President William Jefferson Clinton began his administration by invoking the memory of Thomas Jefferson. Not only did he launch his inaugural week at Jefferson’s home, Monticello, but he followed Jefferson’s route to the White House and cited him in his inaugural address. It is not surprising that Clinton should have tried to use Jefferson as a symbol of his desire for change. Jefferson was after all the presumed founder of the Democratic Party and has long been seen as a champion of liberal causes. But Jefferson does not belong just to the Democratic Party. Republican Governor William Weld of Massachusetts calls himself a Jeffersonian. And President Reagan repeatedly called upon Jefferson in order to justify his attempts to reduce the size of the federal government; indeed, he urged us all to “pluck a flower from Thomas Jefferson’s life and wear it in our soul forever.”
And so it has gone almost from the beginning of our history. More than any other of our so-called “founding fathers” Jefferson has become a symbol, a touchstone, a measure of what we Americans are or where we are going. “Jeffersonian” is a word of general appeal. We are continually asking ourselves whether Jefferson still survives, or what is still living in the thought of Jefferson; and we quote him on every side of every major issue in our history. No figure in our history has embodied so much of our heritage and so many of our hopes. Most Americans think of Jefferson much as our first professional biographer James Parton did. “If Jefferson was wrong,” wrote Parton in 1874, “America is wrong. If America is right, Jefferson was right.”
As Merrill Peterson has shown us in his superb book published over thirty years ago, the image of Jefferson in American culture has always been “a sensitive reflector…of America’s troubled search for the image of itself.” And the symbolizing, the image-mongering, the identifying of Jefferson with America, has not changed a bit in the generation since Peterson’s book was published—even though the level of professional historical scholarship has never been higher. If anything, during these turbulent times the identification of Jefferson with America has become even greater—until at this moment in 1993 of the 250th anniversary of Jefferson’s birth all our present anguish and turmoil seem to be embodied in the life of this single man.
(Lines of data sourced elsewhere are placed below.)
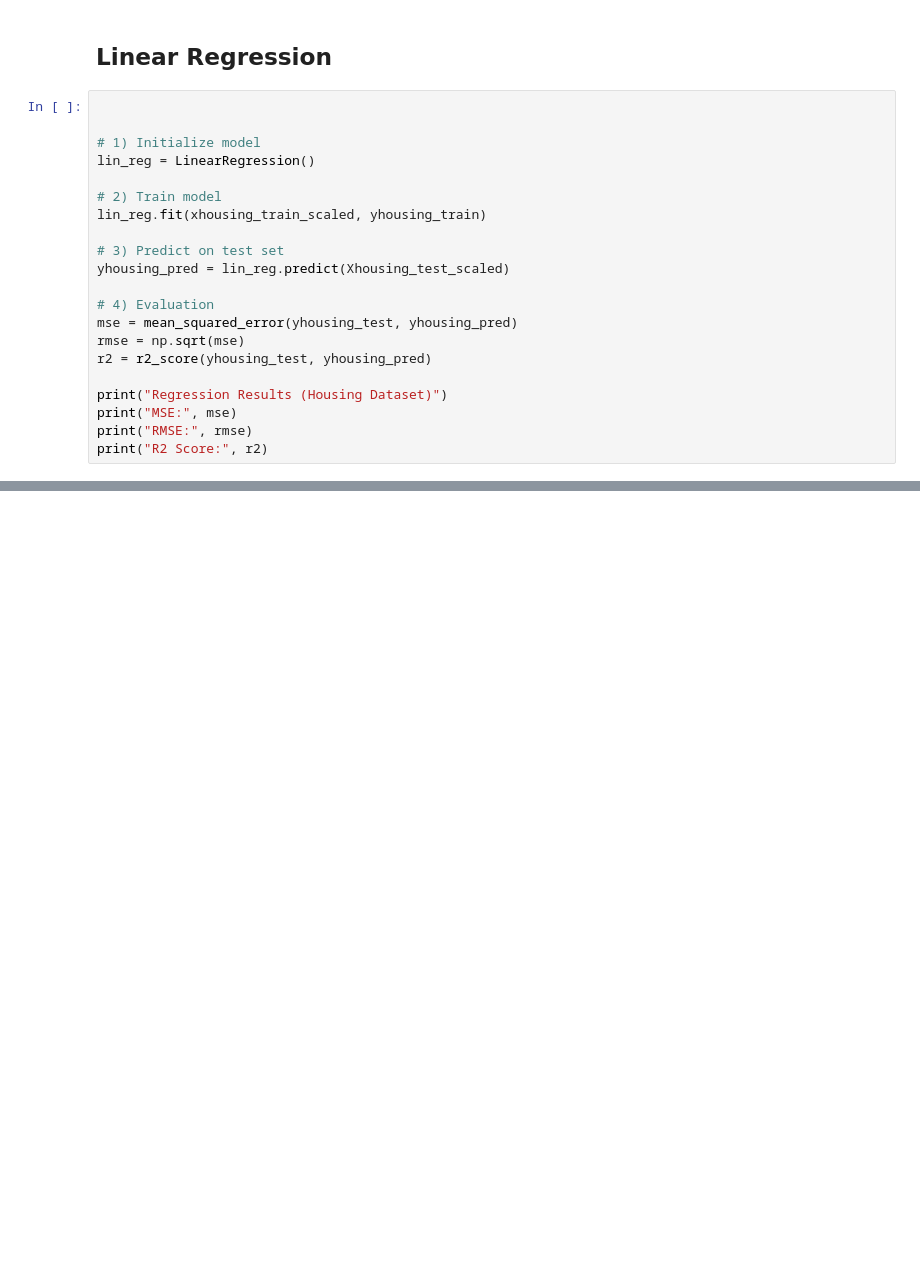
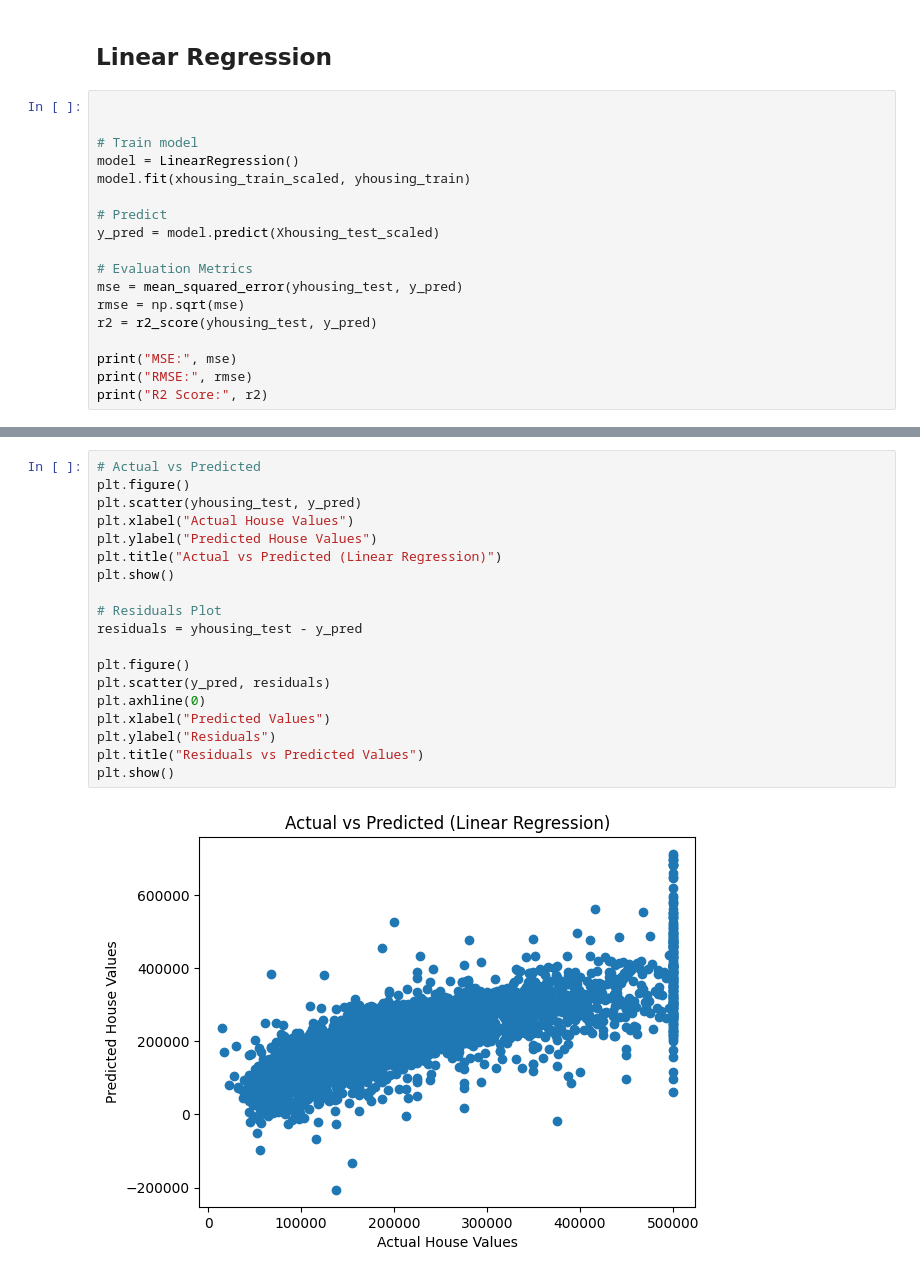
Before and after one commit to omar3laa/ML-Capstone-Project, a Jupyter notebook: notebooks/Project.ipynb, the cells around one changed output, grey strips where cells are left out. Saved outputs shown, nothing was run; the diff lists cells and outputs as text; blank space fills up the shorter version.

```diff
--- a/notebooks/Project.ipynb
+++ b/notebooks/Project.ipynb
@@ -354,21 +354,18 @@ Confusion Matrix (Decision Tree):
 # %%
 
 
-# 1) Initialize model
-lin_reg = LinearRegression()
+# Train model
+model = LinearRegression()
+model.fit(xhousing_train_scaled, yhousing_train)
 
-# 2) Train model
-lin_reg.fit(xhousing_train_scaled, yhousing_train)
+# Predict
+y_pred = model.predict(Xhousing_test_scaled)
 
-# 3) Predict on test set
-yhousing_pred = lin_reg.predict(Xhousing_test_scaled)
+# Evaluation Metrics
+mse = mean_squared_error(yhousing_test, y_pred)
+rmse = np.sqrt(mse)
+r2 = r2_score(yhousing_test, y_pred)
 
-# 4) Evaluation
-mse = mean_squared_error(yhousing_test, yhousing_pred)
-rmse = np.sqrt(mse)
-r2 = r2_score(yhousing_test, yhousing_pred)
-
-print("Regression Results (Housing Dataset)")
 print("MSE:", mse)
 print("RMSE:", rmse)
 print("R2 Score:", r2)
@@ -379,0 +378,21 @@ R2 Score: 0.6143987268246024
+# %%
+# Actual vs Predicted
+plt.figure()
+plt.scatter(yhousing_test, y_pred)
+plt.xlabel("Actual House Values")
+plt.ylabel("Predicted House Values")
+plt.title("Actual vs Predicted (Linear Regression)")
+plt.show()
+
+# Residuals Plot
+residuals = yhousing_test - y_pred
+
+plt.figure()
+plt.scatter(y_pred, residuals)
+plt.axhline(0)
+plt.xlabel("Predicted Values")
+plt.ylabel("Residuals")
+plt.title("Residuals vs Predicted Values")
+plt.show()
+# %% [output]
+[figure, added]
```
Also changed, not shown: parts of 3 cells of this notebook.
Anniversaries of great men and great events are times for commemoration if not for celebration, and they are also times for historical reassessment. But they can be tricky affairs, as we found out last year during the commemoration of the quincentenary of Columbus’s discovery of America. It is not likely that Jefferson will become as politically incorrect this year as Columbus did last year, but he is getting there—as suggested by the book under review and the conference that spawned it, the first major historical and scholarly reassessment of this 250th anniversary. There is a likelihood that …